*Task instructions:* Every line in the data below has to be repeated exactly; no picture belongs in the result.

(Information)

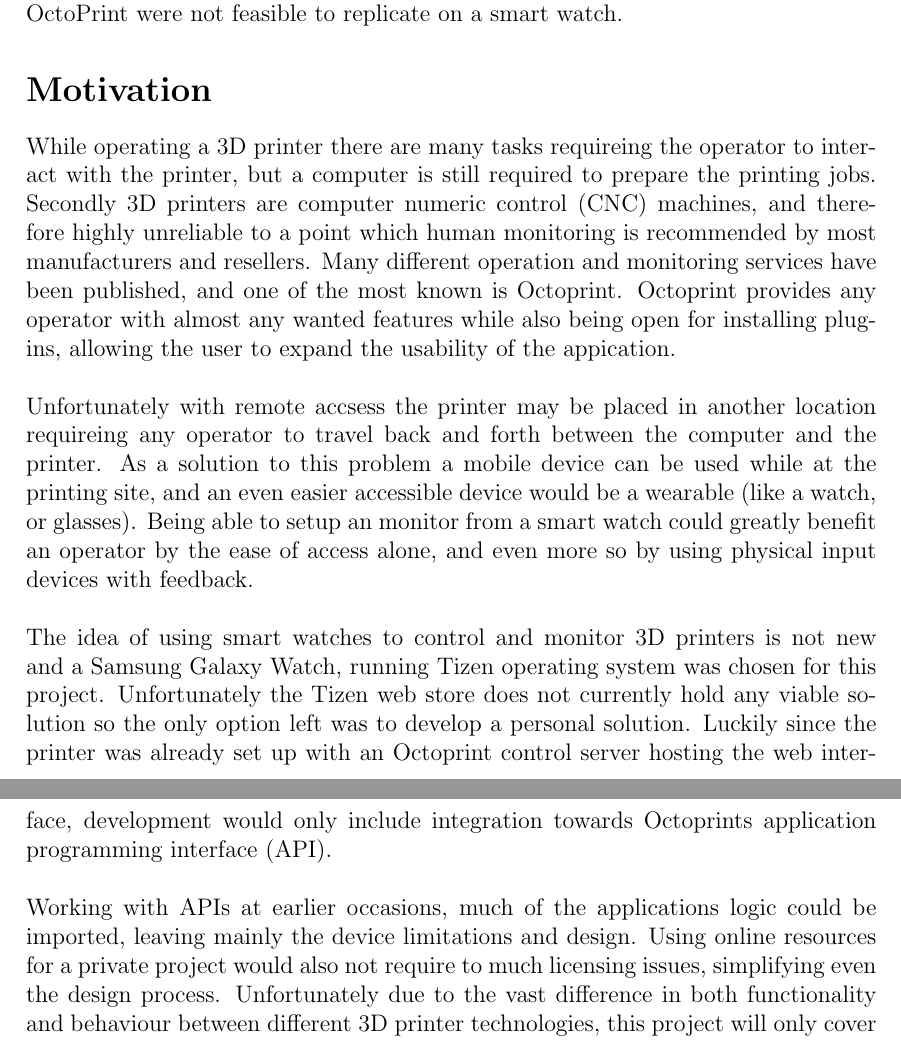
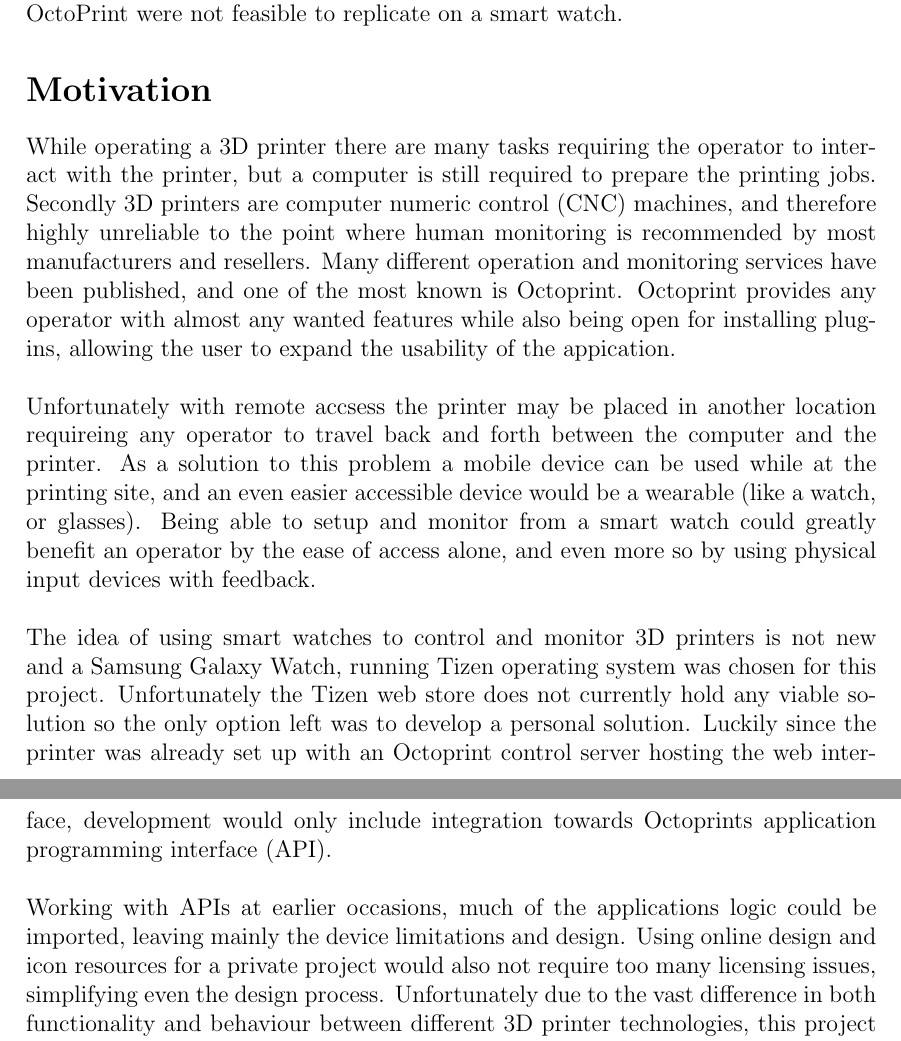
Before and after one commit to RakNoel/TizenPrint, a LaTeX document (Report/OLE_006_219_Report.tex): two parts of pages 4 and 5 of 22, joined at a grey line, cut so that both start at the same text. Compiled offline with pdfLaTeX.

Commit message:
Corrections to motivation section

```diff
--- a/Report/OLE_006_219_Report.tex
+++ b/Report/OLE_006_219_Report.tex
@@ -86,9 +86,9 @@
     were not feasible to replicate on a smart watch.
 
     \mysection{Motivation}
-    While operating a 3D printer there are many tasks requireing the operator to interact with the printer, but a computer is
+    While operating a 3D printer there are many tasks requiring the operator to interact with the printer, but a computer is
     still required to prepare the printing jobs.
-    Secondly 3D printers are computer numeric control (CNC) machines, and therefore highly unreliable to a point which
+    Secondly 3D printers are computer numeric control (CNC) machines, and therefore highly unreliable to the point where
     human monitoring is recommended by most manufacturers and resellers.
     Many different operation and monitoring services have been published, and one of the most known is Octoprint.
     Octoprint provides any operator with almost any wanted features while also being open for installing plugins, allowing the user
@@ -98,7 +98,7 @@
     between the computer and the printer.
     As a solution to this problem a mobile device can be used while at the printing site, and an even easier accessible device would
     be a wearable (like a watch, or glasses).
-    Being able to setup an monitor from a smart watch could greatly benefit an operator by the ease of access alone, and even more so
+    Being able to setup and monitor from a smart watch could greatly benefit an operator by the ease of access alone, and even more so
     by using physical input devices with feedback.
     \\\\
     The idea of using smart watches to control and monitor 3D printers is not new and a Samsung Galaxy Watch, running Tizen operating system
@@ -109,7 +109,7 @@
     \\\\
     Working with APIs at earlier occasions, much of the applications logic could be imported, leaving mainly the
     device limitations and design.
-    Using online resources for a private project would also not require to much licensing issues, simplifying even the
+    Using online design and icon resources for a private project would also not require too many licensing issues, simplifying even the
     design process.
     Unfortunately due to the vast difference in both functionality and behaviour between different 3D printer
     technologies, this project will only cover the most common home/hobby technologies.
```
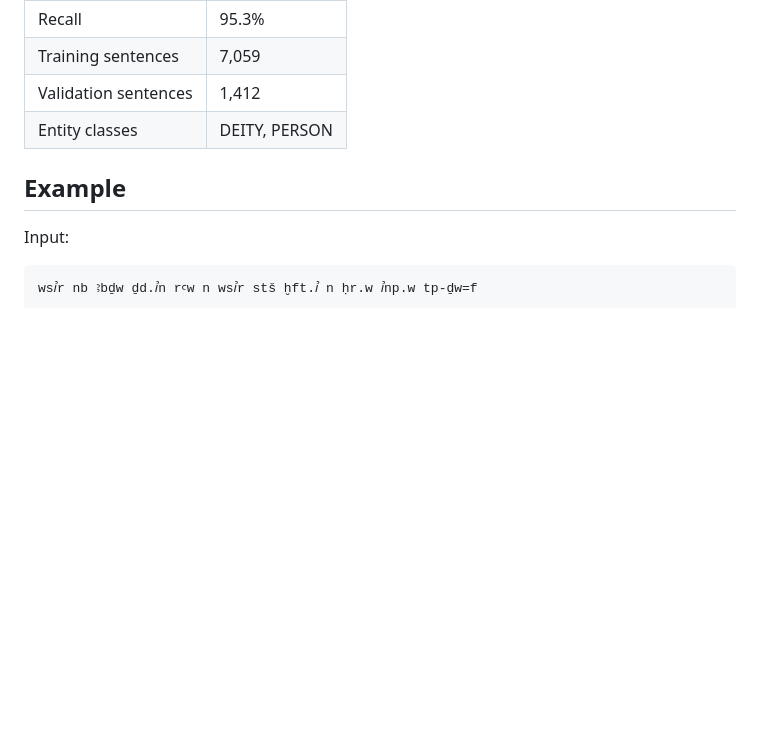
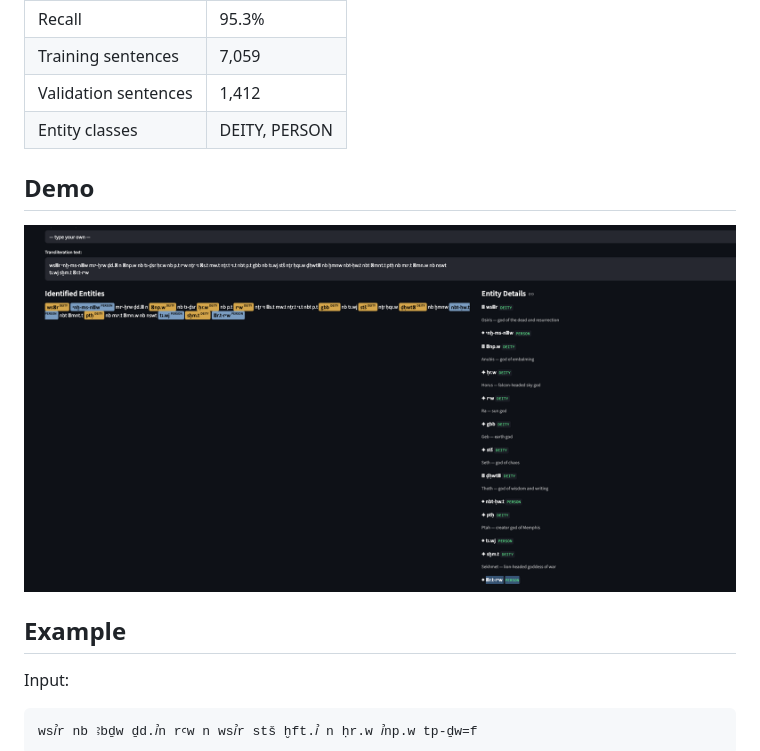
Before and after one commit to Juhij2/egyptian-transliteration-ner, a Markdown page: README.md, the part around the change. Rendered like a GitHub page; pictures changed too: ner_demo.png (added); blank space fills up the shorter version.

Commit message:
add screenshot to README

```diff
--- a/README.md
+++ b/README.md
@@ -20,6 +20,10 @@ Trained on 7,059 sentences from the Thesaurus Linguae Aegyptiae corpus, the mode
 | Training sentences | 7,059 |
 | Validation sentences | 1,412 |
 | Entity classes | DEITY, PERSON |
+
+## Demo
+
+![Egyptian NER demo](ner_demo.png)
 
 ## Example
 
```
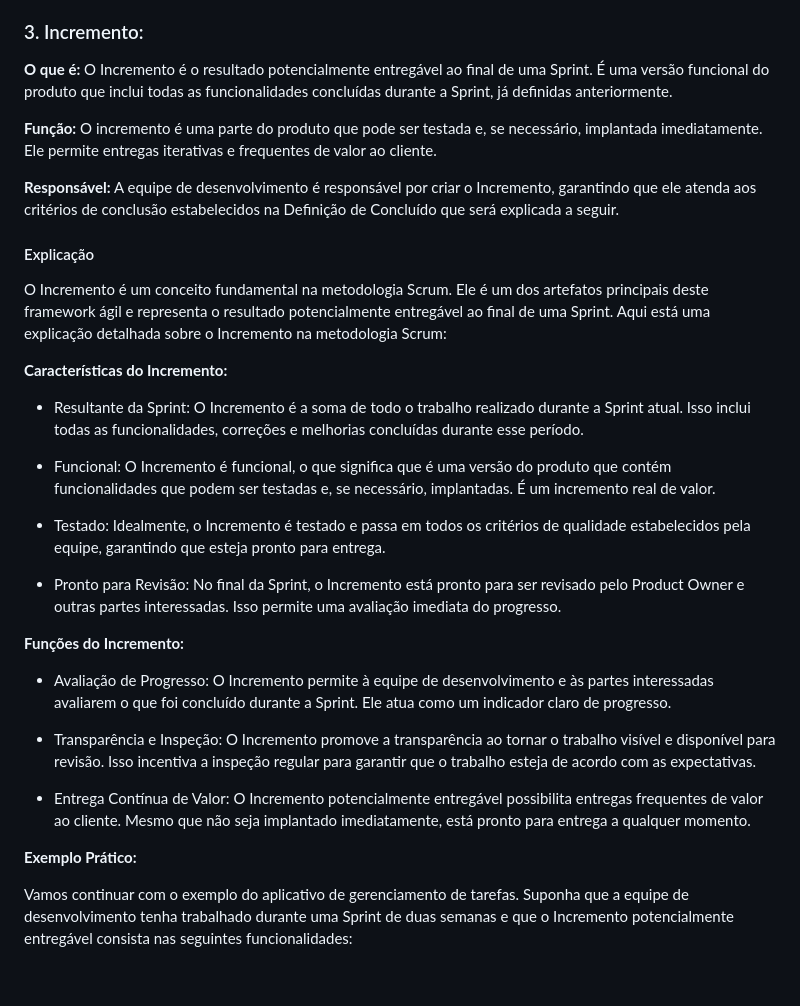
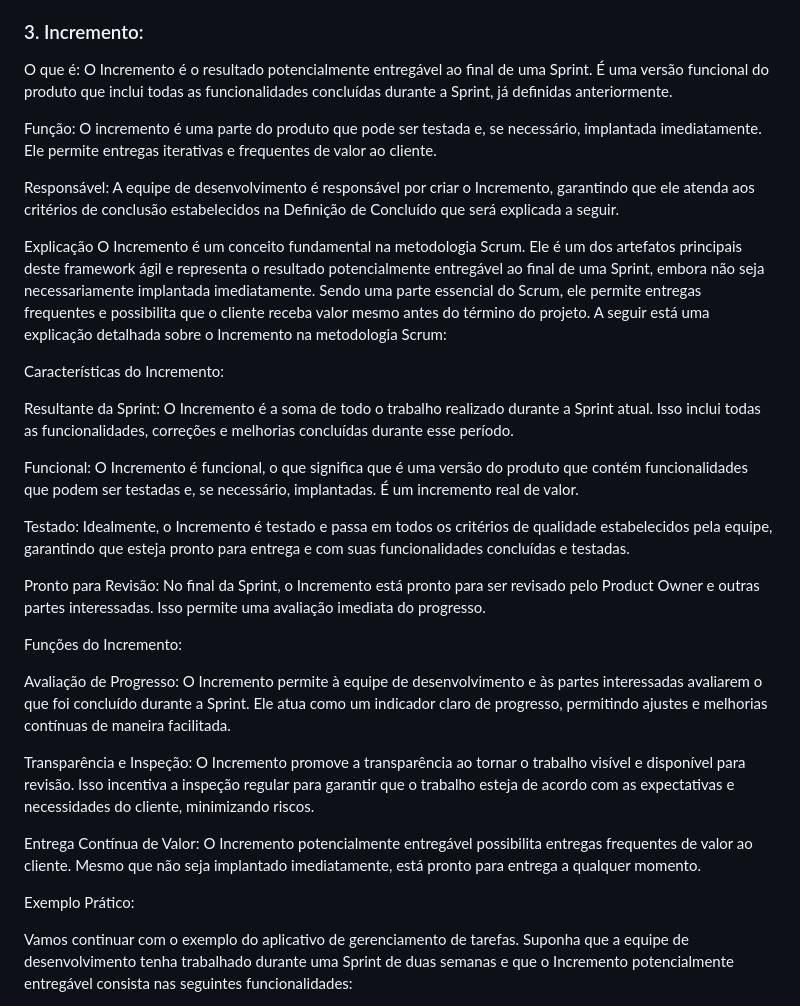
Before and after one commit to AvyaAquino/ADS-1-SEM-API, a Markdown page: documents/Documentação/artefatos.md, the part around the change printed below. GitHub-like rendering; blank space fills up the shorter version.

Commit message:
docs: update artefatos.md

```diff
--- a/documents/Documentação/artefatos.md
+++ b/documents/Documentação/artefatos.md
@@ -111,34 +111,34 @@ O Sprint Backlog é uma ferramenta fundamental para a execução eficaz do Scrum
 
 ### 3. Incremento:
 
-**O que é:** O Incremento é o resultado potencialmente entregável ao final de uma Sprint. É uma versão funcional do produto que inclui todas as funcionalidades concluídas durante a Sprint, já definidas anteriormente.
+O que é: O Incremento é o resultado potencialmente entregável ao final de uma Sprint. É uma versão funcional do produto que inclui todas as funcionalidades concluídas durante a Sprint, já definidas anteriormente.
 
- **Função:** O incremento é uma parte do produto que pode ser testada e, se necessário, implantada imediatamente. Ele permite entregas iterativas e frequentes de valor ao cliente.
+Função: O incremento é uma parte do produto que pode ser testada e, se necessário, implantada imediatamente. Ele permite entregas iterativas e frequentes de valor ao cliente.
 
- **Responsável:** A equipe de desenvolvimento é responsável por criar o Incremento, garantindo que ele atenda aos critérios de conclusão estabelecidos na Definição de Concluído que será explicada a seguir.
+Responsável: A equipe de desenvolvimento é responsável por criar o Incremento, garantindo que ele atenda aos critérios de conclusão estabelecidos na Definição de Concluído que será explicada a seguir.
 
-#### Explicação
-O Incremento é um conceito fundamental na metodologia Scrum. Ele é um dos artefatos principais deste framework ágil e representa o resultado potencialmente entregável ao final de uma Sprint. Aqui está uma explicação detalhada sobre o Incremento na metodologia Scrum:
+Explicação
+O Incremento é um conceito fundamental na metodologia Scrum. Ele é um dos artefatos principais deste framework ágil e representa o resultado potencialmente entregável ao final de uma Sprint, embora não seja necessariamente implantada imediatamente. Sendo uma parte essencial do Scrum, ele permite entregas frequentes e possibilita que o cliente receba valor mesmo antes do término do projeto. A seguir está uma explicação detalhada sobre o Incremento na metodologia Scrum:
 
-**Características do Incremento:**
+Características do Incremento:
 
-- Resultante da Sprint: O Incremento é a soma de todo o trabalho realizado durante a Sprint atual. Isso inclui todas as funcionalidades, correções e melhorias concluídas durante esse período.
+Resultante da Sprint: O Incremento é a soma de todo o trabalho realizado durante a Sprint atual. Isso inclui todas as funcionalidades, correções e melhorias concluídas durante esse período.
 
-- Funcional: O Incremento é funcional, o que significa que é uma versão do produto que contém funcionalidades que podem ser testadas e, se necessário, implantadas. É um incremento real de valor.
+Funcional: O Incremento é funcional, o que significa que é uma versão do produto que contém funcionalidades que podem ser testadas e, se necessário, implantadas. É um incremento real de valor.
 
-- Testado: Idealmente, o Incremento é testado e passa em todos os critérios de qualidade estabelecidos pela equipe, garantindo que esteja pronto para entrega.
+Testado: Idealmente, o Incremento é testado e passa em todos os critérios de qualidade estabelecidos pela equipe, garantindo que esteja pronto para entrega e com suas funcionalidades concluídas e testadas.
 
-- Pronto para Revisão: No final da Sprint, o Incremento está pronto para ser revisado pelo Product Owner e outras partes interessadas. Isso permite uma avaliação imediata do progresso.
+Pronto para Revisão: No final da Sprint, o Incremento está pronto para ser revisado pelo Product Owner e outras partes interessadas. Isso permite uma avaliação imediata do progresso.
 
-**Funções do Incremento:**
+Funções do Incremento:
 
-- Avaliação de Progresso: O Incremento permite à equipe de desenvolvimento e às partes interessadas avaliarem o que foi concluído durante a Sprint. Ele atua como um indicador claro de progresso.
+Avaliação de Progresso: O Incremento permite à equipe de desenvolvimento e às partes interessadas avaliarem o que foi concluído durante a Sprint. Ele atua como um indicador claro de progresso, permitindo ajustes e melhorias contínuas de maneira facilitada.
 
-- Transparência e Inspeção: O Incremento promove a transparência ao tornar o trabalho visível e disponível para revisão. Isso incentiva a inspeção regular para garantir que o trabalho esteja de acordo com as expectativas.
+Transparência e Inspeção: O Incremento promove a transparência ao tornar o trabalho visível e disponível para revisão. Isso incentiva a inspeção regular para garantir que o trabalho esteja de acordo com as expectativas e necessidades do cliente, minimizando riscos.
 
-- Entrega Contínua de Valor: O Incremento potencialmente entregável possibilita entregas frequentes de valor ao cliente. Mesmo que não seja implantado imediatamente, está pronto para entrega a qualquer momento.
+Entrega Contínua de Valor: O Incremento potencialmente entregável possibilita entregas frequentes de valor ao cliente. Mesmo que não seja implantado imediatamente, está pronto para entrega a qualquer momento.
 
-**Exemplo Prático:**
+Exemplo Prático:
 
 Vamos continuar com o exemplo do aplicativo de gerenciamento de tarefas. Suponha que a equipe de desenvolvimento tenha trabalhado durante uma Sprint de duas semanas e que o Incremento potencialmente entregável consista nas seguintes funcionalidades:
 
```
Also changed, not shown: other parts of documents/Documentação/artefatos.md (+0 -36 lines).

(End Information)

*Output below:*
Before and after one commit to RakNoel/TizenPrint, a LaTeX document (Report/OLE_006_219_Report.tex): two parts of pages 4 and 5 of 22, joined at a grey line, cut so that both start at the same text. Compiled offline with pdfLaTeX.

Commit message:
Corrections to motivation section

```diff
--- a/Report/OLE_006_219_Report.tex
+++ b/Report/OLE_006_219_Report.tex
@@ -86,9 +86,9 @@
     were not feasible to replicate on a smart watch.
 
     \mysection{Motivation}
-    While operating a 3D printer there are many tasks requireing the operator to interact with the printer, but a computer is
+    While operating a 3D printer there are many tasks requiring the operator to interact with the printer, but a computer is
     still required to prepare the printing jobs.
-    Secondly 3D printers are computer numeric control (CNC) machines, and therefore highly unreliable to a point which
+    Secondly 3D printers are computer numeric control (CNC) machines, and therefore highly unreliable to the point where
     human monitoring is recommended by most manufacturers and resellers.
     Many different operation and monitoring services have been published, and one of the most known is Octoprint.
     Octoprint provides any operator with almost any wanted features while also being open for installing plugins, allowing the user
@@ -98,7 +98,7 @@
     between the computer and the printer.
     As a solution to this problem a mobile device can be used while at the printing site, and an even easier accessible device would
     be a wearable (like a watch, or glasses).
-    Being able to setup an monitor from a smart watch could greatly benefit an operator by the ease of access alone, and even more so
+    Being able to setup and monitor from a smart watch could greatly benefit an operator by the ease of access alone, and even more so
     by using physical input devices with feedback.
     \\\\
     The idea of using smart watches to control and monitor 3D printers is not new and a Samsung Galaxy Watch, running Tizen operating system
@@ -109,7 +109,7 @@
     \\\\
     Working with APIs at earlier occasions, much of the applications logic could be imported, leaving mainly the
     device limitations and design.
-    Using online resources for a private project would also not require to much licensing issues, simplifying even the
+    Using online design and icon resources for a private project would also not require too many licensing issues, simplifying even the
     design process.
     Unfortunately due to the vast difference in both functionality and behaviour between different 3D printer
     technologies, this project will only cover the most common home/hobby technologies.
```
Before and after one commit to Juhij2/egyptian-transliteration-ner, a Markdown page: README.md, the part around the change. Rendered like a GitHub page; pictures changed too: ner_demo.png (added); blank space fills up the shorter version.

Commit message:
add screenshot to README

```diff
--- a/README.md
+++ b/README.md
@@ -20,6 +20,10 @@ Trained on 7,059 sentences from the Thesaurus Linguae Aegyptiae corpus, the mode
 | Training sentences | 7,059 |
 | Validation sentences | 1,412 |
 | Entity classes | DEITY, PERSON |
+
+## Demo
+
+![Egyptian NER demo](ner_demo.png)
 
 ## Example
 
```
Before and after one commit to AvyaAquino/ADS-1-SEM-API, a Markdown page: documents/Documentação/artefatos.md, the part around the change printed below. GitHub-like rendering; blank space fills up the shorter version.

Commit message:
docs: update artefatos.md

```diff
--- a/documents/Documentação/artefatos.md
+++ b/documents/Documentação/artefatos.md
@@ -111,34 +111,34 @@ O Sprint Backlog é uma ferramenta fundamental para a execução eficaz do Scrum
 
 ### 3. Incremento:
 
-**O que é:** O Incremento é o resultado potencialmente entregável ao final de uma Sprint. É uma versão funcional do produto que inclui todas as funcionalidades concluídas durante a Sprint, já definidas anteriormente.
+O que é: O Incremento é o resultado potencialmente entregável ao final de uma Sprint. É uma versão funcional do produto que inclui todas as funcionalidades concluídas durante a Sprint, já definidas anteriormente.
 
- **Função:** O incremento é uma parte do produto que pode ser testada e, se necessário, implantada imediatamente. Ele permite entregas iterativas e frequentes de valor ao cliente.
+Função: O incremento é uma parte do produto que pode ser testada e, se necessário, implantada imediatamente. Ele permite entregas iterativas e frequentes de valor ao cliente.
 
- **Responsável:** A equipe de desenvolvimento é responsável por criar o Incremento, garantindo que ele atenda aos critérios de conclusão estabelecidos na Definição de Concluído que será explicada a seguir.
+Responsável: A equipe de desenvolvimento é responsável por criar o Incremento, garantindo que ele atenda aos critérios de conclusão estabelecidos na Definição de Concluído que será explicada a seguir.
 
-#### Explicação
-O Incremento é um conceito fundamental na metodologia Scrum. Ele é um dos artefatos principais deste framework ágil e representa o resultado potencialmente entregável ao final de uma Sprint. Aqui está uma explicação detalhada sobre o Incremento na metodologia Scrum:
+Explicação
+O Incremento é um conceito fundamental na metodologia Scrum. Ele é um dos artefatos principais deste framework ágil e representa o resultado potencialmente entregável ao final de uma Sprint, embora não seja necessariamente implantada imediatamente. Sendo uma parte essencial do Scrum, ele permite entregas frequentes e possibilita que o cliente receba valor mesmo antes do término do projeto. A seguir está uma explicação detalhada sobre o Incremento na metodologia Scrum:
 
-**Características do Incremento:**
+Características do Incremento:
 
-- Resultante da Sprint: O Incremento é a soma de todo o trabalho realizado durante a Sprint atual. Isso inclui todas as funcionalidades, correções e melhorias concluídas durante esse período.
+Resultante da Sprint: O Incremento é a soma de todo o trabalho realizado durante a Sprint atual. Isso inclui todas as funcionalidades, correções e melhorias concluídas durante esse período.
 
-- Funcional: O Incremento é funcional, o que significa que é uma versão do produto que contém funcionalidades que podem ser testadas e, se necessário, implantadas. É um incremento real de valor.
+Funcional: O Incremento é funcional, o que significa que é uma versão do produto que contém funcionalidades que podem ser testadas e, se necessário, implantadas. É um incremento real de valor.
 
-- Testado: Idealmente, o Incremento é testado e passa em todos os critérios de qualidade estabelecidos pela equipe, garantindo que esteja pronto para entrega.
+Testado: Idealmente, o Incremento é testado e passa em todos os critérios de qualidade estabelecidos pela equipe, garantindo que esteja pronto para entrega e com suas funcionalidades concluídas e testadas.
 
-- Pronto para Revisão: No final da Sprint, o Incremento está pronto para ser revisado pelo Product Owner e outras partes interessadas. Isso permite uma avaliação imediata do progresso.
+Pronto para Revisão: No final da Sprint, o Incremento está pronto para ser revisado pelo Product Owner e outras partes interessadas. Isso permite uma avaliação imediata do progresso.
 
-**Funções do Incremento:**
+Funções do Incremento:
 
-- Avaliação de Progresso: O Incremento permite à equipe de desenvolvimento e às partes interessadas avaliarem o que foi concluído durante a Sprint. Ele atua como um indicador claro de progresso.
+Avaliação de Progresso: O Incremento permite à equipe de desenvolvimento e às partes interessadas avaliarem o que foi concluído durante a Sprint. Ele atua como um indicador claro de progresso, permitindo ajustes e melhorias contínuas de maneira facilitada.
 
-- Transparência e Inspeção: O Incremento promove a transparência ao tornar o trabalho visível e disponível para revisão. Isso incentiva a inspeção regular para garantir que o trabalho esteja de acordo com as expectativas.
+Transparência e Inspeção: O Incremento promove a transparência ao tornar o trabalho visível e disponível para revisão. Isso incentiva a inspeção regular para garantir que o trabalho esteja de acordo com as expectativas e necessidades do cliente, minimizando riscos.
 
-- Entrega Contínua de Valor: O Incremento potencialmente entregável possibilita entregas frequentes de valor ao cliente. Mesmo que não seja implantado imediatamente, está pronto para entrega a qualquer momento.
+Entrega Contínua de Valor: O Incremento potencialmente entregável possibilita entregas frequentes de valor ao cliente. Mesmo que não seja implantado imediatamente, está pronto para entrega a qualquer momento.
 
-**Exemplo Prático:**
+Exemplo Prático:
 
 Vamos continuar com o exemplo do aplicativo de gerenciamento de tarefas. Suponha que a equipe de desenvolvimento tenha trabalhado durante uma Sprint de duas semanas e que o Incremento potencialmente entregável consista nas seguintes funcionalidades:
 
```
Also changed, not shown: other parts of documents/Documentação/artefatos.md (+0 -36 lines).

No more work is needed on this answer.